_Activity_
Output all of the data below without changing a word, and exclude the pictures.

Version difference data
·····

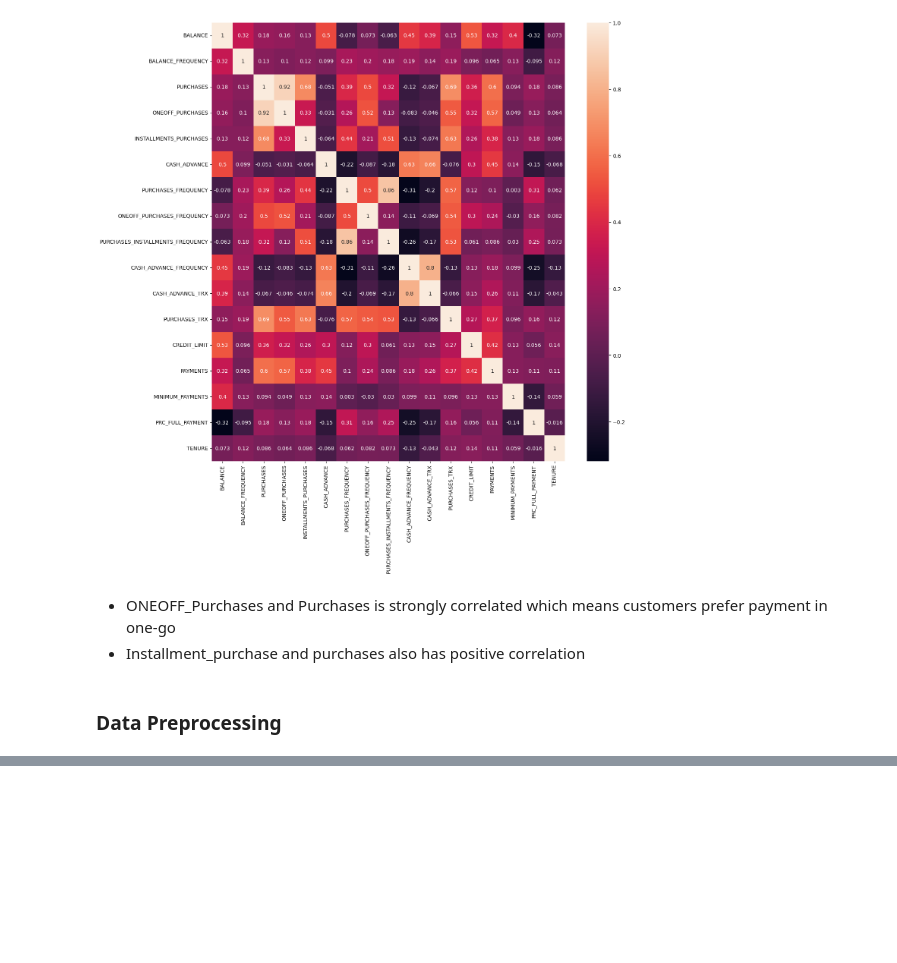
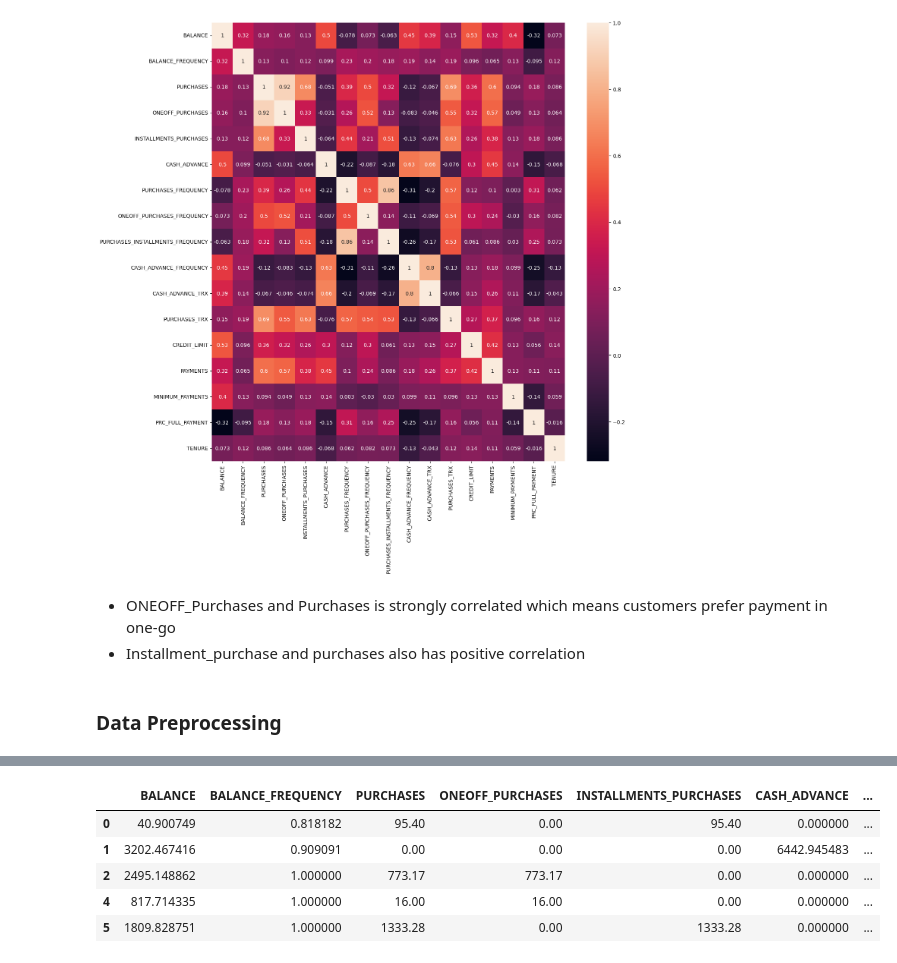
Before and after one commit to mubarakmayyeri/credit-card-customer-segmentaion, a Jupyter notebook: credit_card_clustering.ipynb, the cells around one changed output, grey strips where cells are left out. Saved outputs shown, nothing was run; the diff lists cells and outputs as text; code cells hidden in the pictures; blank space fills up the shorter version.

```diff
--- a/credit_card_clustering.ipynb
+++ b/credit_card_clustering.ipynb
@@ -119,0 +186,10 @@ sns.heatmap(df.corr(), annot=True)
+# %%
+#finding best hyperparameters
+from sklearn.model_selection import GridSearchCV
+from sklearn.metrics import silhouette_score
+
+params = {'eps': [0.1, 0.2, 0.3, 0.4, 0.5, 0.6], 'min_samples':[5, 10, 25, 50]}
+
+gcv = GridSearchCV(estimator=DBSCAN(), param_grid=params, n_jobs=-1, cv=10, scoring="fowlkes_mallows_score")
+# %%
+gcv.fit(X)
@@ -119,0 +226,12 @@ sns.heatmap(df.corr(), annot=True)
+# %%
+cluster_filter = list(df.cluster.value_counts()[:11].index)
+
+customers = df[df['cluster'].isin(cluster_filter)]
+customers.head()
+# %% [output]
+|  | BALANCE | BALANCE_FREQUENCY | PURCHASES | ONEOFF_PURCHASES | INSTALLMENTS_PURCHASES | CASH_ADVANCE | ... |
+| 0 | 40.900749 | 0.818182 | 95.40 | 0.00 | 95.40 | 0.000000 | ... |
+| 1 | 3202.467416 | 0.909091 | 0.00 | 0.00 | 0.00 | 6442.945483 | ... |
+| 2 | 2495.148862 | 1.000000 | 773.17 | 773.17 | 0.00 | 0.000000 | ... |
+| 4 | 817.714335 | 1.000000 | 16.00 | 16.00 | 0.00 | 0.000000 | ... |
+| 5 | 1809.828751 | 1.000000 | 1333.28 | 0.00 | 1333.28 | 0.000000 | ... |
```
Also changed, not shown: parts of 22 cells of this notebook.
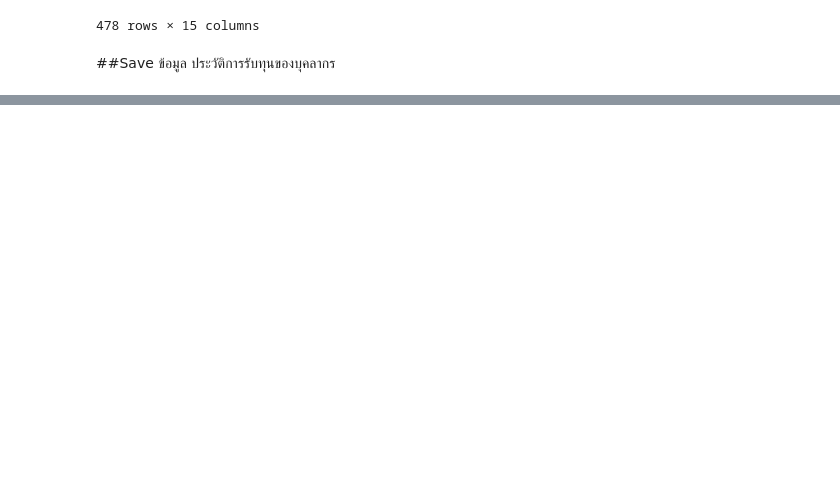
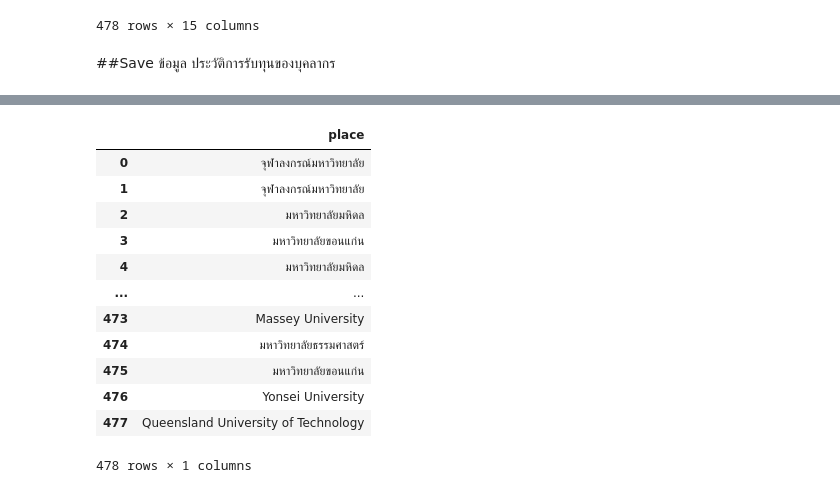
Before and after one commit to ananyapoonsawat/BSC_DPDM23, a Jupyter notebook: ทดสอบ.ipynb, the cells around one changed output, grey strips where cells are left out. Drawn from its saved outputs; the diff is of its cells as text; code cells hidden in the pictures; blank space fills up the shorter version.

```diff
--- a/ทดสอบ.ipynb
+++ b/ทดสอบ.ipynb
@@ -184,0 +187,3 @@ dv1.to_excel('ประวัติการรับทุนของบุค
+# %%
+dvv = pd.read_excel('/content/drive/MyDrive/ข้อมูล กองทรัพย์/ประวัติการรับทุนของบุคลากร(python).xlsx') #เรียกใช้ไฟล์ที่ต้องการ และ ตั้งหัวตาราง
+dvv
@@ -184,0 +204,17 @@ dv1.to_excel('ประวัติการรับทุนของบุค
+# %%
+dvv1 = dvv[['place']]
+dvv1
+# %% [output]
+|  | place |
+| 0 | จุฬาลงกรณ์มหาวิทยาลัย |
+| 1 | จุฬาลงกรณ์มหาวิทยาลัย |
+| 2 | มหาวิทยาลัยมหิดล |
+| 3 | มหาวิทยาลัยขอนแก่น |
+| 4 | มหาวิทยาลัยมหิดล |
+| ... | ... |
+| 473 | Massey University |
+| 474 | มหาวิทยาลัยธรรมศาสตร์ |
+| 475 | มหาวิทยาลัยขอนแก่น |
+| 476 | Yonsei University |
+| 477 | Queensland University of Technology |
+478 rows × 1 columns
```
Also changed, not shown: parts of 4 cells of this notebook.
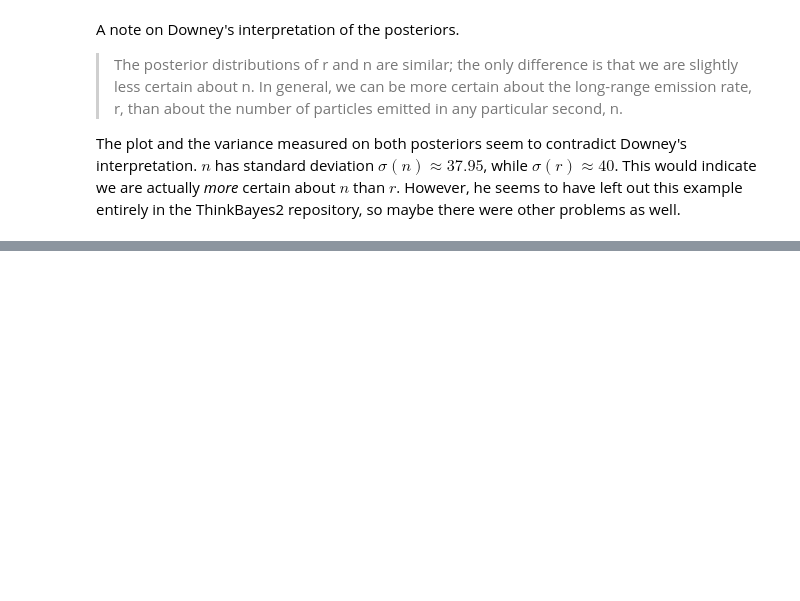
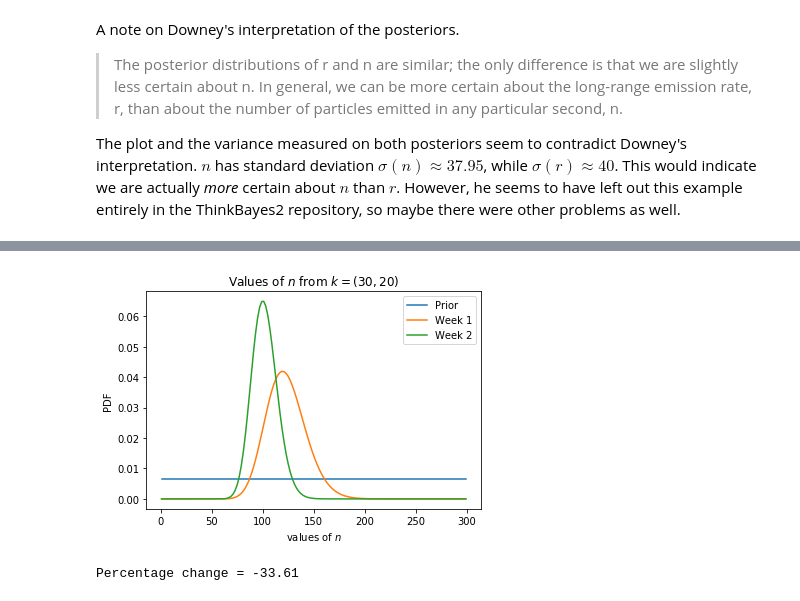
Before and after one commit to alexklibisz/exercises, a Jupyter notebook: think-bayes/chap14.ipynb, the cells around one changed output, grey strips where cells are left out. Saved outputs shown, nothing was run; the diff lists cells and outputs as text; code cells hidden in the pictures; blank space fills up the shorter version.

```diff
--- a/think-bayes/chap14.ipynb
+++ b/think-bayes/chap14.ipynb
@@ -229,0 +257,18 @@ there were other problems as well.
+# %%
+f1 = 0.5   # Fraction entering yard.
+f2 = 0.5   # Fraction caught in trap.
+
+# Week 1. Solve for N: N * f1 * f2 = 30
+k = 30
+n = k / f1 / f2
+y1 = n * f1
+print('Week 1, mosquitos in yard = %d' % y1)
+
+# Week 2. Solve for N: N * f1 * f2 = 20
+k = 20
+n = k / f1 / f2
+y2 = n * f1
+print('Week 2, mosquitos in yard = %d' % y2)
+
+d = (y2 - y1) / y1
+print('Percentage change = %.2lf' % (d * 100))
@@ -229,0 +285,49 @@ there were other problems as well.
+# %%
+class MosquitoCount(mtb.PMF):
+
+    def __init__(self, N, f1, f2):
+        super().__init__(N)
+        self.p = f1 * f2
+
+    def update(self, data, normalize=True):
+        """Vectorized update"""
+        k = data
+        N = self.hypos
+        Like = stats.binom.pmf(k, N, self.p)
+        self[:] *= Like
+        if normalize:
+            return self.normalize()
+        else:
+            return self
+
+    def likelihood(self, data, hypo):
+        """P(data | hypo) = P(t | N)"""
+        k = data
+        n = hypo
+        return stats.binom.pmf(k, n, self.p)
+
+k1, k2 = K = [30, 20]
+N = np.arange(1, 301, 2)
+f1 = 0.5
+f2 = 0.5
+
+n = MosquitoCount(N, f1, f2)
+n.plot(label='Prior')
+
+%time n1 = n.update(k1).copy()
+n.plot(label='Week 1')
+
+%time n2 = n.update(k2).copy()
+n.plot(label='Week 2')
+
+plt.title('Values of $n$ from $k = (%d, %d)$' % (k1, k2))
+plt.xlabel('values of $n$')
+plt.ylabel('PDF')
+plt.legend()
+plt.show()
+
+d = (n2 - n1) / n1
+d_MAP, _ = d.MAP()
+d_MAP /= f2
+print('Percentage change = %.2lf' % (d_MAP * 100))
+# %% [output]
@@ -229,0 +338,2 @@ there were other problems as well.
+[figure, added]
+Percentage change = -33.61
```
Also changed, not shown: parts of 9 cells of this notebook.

·····

_Solution to the problem_
Before and after one commit to mubarakmayyeri/credit-card-customer-segmentaion, a Jupyter notebook: credit_card_clustering.ipynb, the cells around one changed output, grey strips where cells are left out. Saved outputs shown, nothing was run; the diff lists cells and outputs as text; code cells hidden in the pictures; blank space fills up the shorter version.

```diff
--- a/credit_card_clustering.ipynb
+++ b/credit_card_clustering.ipynb
@@ -119,0 +186,10 @@ sns.heatmap(df.corr(), annot=True)
+# %%
+#finding best hyperparameters
+from sklearn.model_selection import GridSearchCV
+from sklearn.metrics import silhouette_score
+
+params = {'eps': [0.1, 0.2, 0.3, 0.4, 0.5, 0.6], 'min_samples':[5, 10, 25, 50]}
+
+gcv = GridSearchCV(estimator=DBSCAN(), param_grid=params, n_jobs=-1, cv=10, scoring="fowlkes_mallows_score")
+# %%
+gcv.fit(X)
@@ -119,0 +226,12 @@ sns.heatmap(df.corr(), annot=True)
+# %%
+cluster_filter = list(df.cluster.value_counts()[:11].index)
+
+customers = df[df['cluster'].isin(cluster_filter)]
+customers.head()
+# %% [output]
+|  | BALANCE | BALANCE_FREQUENCY | PURCHASES | ONEOFF_PURCHASES | INSTALLMENTS_PURCHASES | CASH_ADVANCE | ... |
+| 0 | 40.900749 | 0.818182 | 95.40 | 0.00 | 95.40 | 0.000000 | ... |
+| 1 | 3202.467416 | 0.909091 | 0.00 | 0.00 | 0.00 | 6442.945483 | ... |
+| 2 | 2495.148862 | 1.000000 | 773.17 | 773.17 | 0.00 | 0.000000 | ... |
+| 4 | 817.714335 | 1.000000 | 16.00 | 16.00 | 0.00 | 0.000000 | ... |
+| 5 | 1809.828751 | 1.000000 | 1333.28 | 0.00 | 1333.28 | 0.000000 | ... |
```
Also changed, not shown: parts of 22 cells of this notebook.
Before and after one commit to ananyapoonsawat/BSC_DPDM23, a Jupyter notebook: ทดสอบ.ipynb, the cells around one changed output, grey strips where cells are left out. Drawn from its saved outputs; the diff is of its cells as text; code cells hidden in the pictures; blank space fills up the shorter version.

```diff
--- a/ทดสอบ.ipynb
+++ b/ทดสอบ.ipynb
@@ -184,0 +187,3 @@ dv1.to_excel('ประวัติการรับทุนของบุค
+# %%
+dvv = pd.read_excel('/content/drive/MyDrive/ข้อมูล กองทรัพย์/ประวัติการรับทุนของบุคลากร(python).xlsx') #เรียกใช้ไฟล์ที่ต้องการ และ ตั้งหัวตาราง
+dvv
@@ -184,0 +204,17 @@ dv1.to_excel('ประวัติการรับทุนของบุค
+# %%
+dvv1 = dvv[['place']]
+dvv1
+# %% [output]
+|  | place |
+| 0 | จุฬาลงกรณ์มหาวิทยาลัย |
+| 1 | จุฬาลงกรณ์มหาวิทยาลัย |
+| 2 | มหาวิทยาลัยมหิดล |
+| 3 | มหาวิทยาลัยขอนแก่น |
+| 4 | มหาวิทยาลัยมหิดล |
+| ... | ... |
+| 473 | Massey University |
+| 474 | มหาวิทยาลัยธรรมศาสตร์ |
+| 475 | มหาวิทยาลัยขอนแก่น |
+| 476 | Yonsei University |
+| 477 | Queensland University of Technology |
+478 rows × 1 columns
```
Also changed, not shown: parts of 4 cells of this notebook.
Before and after one commit to alexklibisz/exercises, a Jupyter notebook: think-bayes/chap14.ipynb, the cells around one changed output, grey strips where cells are left out. Saved outputs shown, nothing was run; the diff lists cells and outputs as text; code cells hidden in the pictures; blank space fills up the shorter version.

```diff
--- a/think-bayes/chap14.ipynb
+++ b/think-bayes/chap14.ipynb
@@ -229,0 +257,18 @@ there were other problems as well.
+# %%
+f1 = 0.5   # Fraction entering yard.
+f2 = 0.5   # Fraction caught in trap.
+
+# Week 1. Solve for N: N * f1 * f2 = 30
+k = 30
+n = k / f1 / f2
+y1 = n * f1
+print('Week 1, mosquitos in yard = %d' % y1)
+
+# Week 2. Solve for N: N * f1 * f2 = 20
+k = 20
+n = k / f1 / f2
+y2 = n * f1
+print('Week 2, mosquitos in yard = %d' % y2)
+
+d = (y2 - y1) / y1
+print('Percentage change = %.2lf' % (d * 100))
@@ -229,0 +285,49 @@ there were other problems as well.
+# %%
+class MosquitoCount(mtb.PMF):
+
+    def __init__(self, N, f1, f2):
+        super().__init__(N)
+        self.p = f1 * f2
+
+    def update(self, data, normalize=True):
+        """Vectorized update"""
+        k = data
+        N = self.hypos
+        Like = stats.binom.pmf(k, N, self.p)
+        self[:] *= Like
+        if normalize:
+            return self.normalize()
+        else:
+            return self
+
+    def likelihood(self, data, hypo):
+        """P(data | hypo) = P(t | N)"""
+        k = data
+        n = hypo
+        return stats.binom.pmf(k, n, self.p)
+
+k1, k2 = K = [30, 20]
+N = np.arange(1, 301, 2)
+f1 = 0.5
+f2 = 0.5
+
+n = MosquitoCount(N, f1, f2)
+n.plot(label='Prior')
+
+%time n1 = n.update(k1).copy()
+n.plot(label='Week 1')
+
+%time n2 = n.update(k2).copy()
+n.plot(label='Week 2')
+
+plt.title('Values of $n$ from $k = (%d, %d)$' % (k1, k2))
+plt.xlabel('values of $n$')
+plt.ylabel('PDF')
+plt.legend()
+plt.show()
+
+d = (n2 - n1) / n1
+d_MAP, _ = d.MAP()
+d_MAP /= f2
+print('Percentage change = %.2lf' % (d_MAP * 100))
+# %% [output]
@@ -229,0 +338,2 @@ there were other problems as well.
+[figure, added]
+Percentage change = -33.61
```
Also changed, not shown: parts of 9 cells of this notebook.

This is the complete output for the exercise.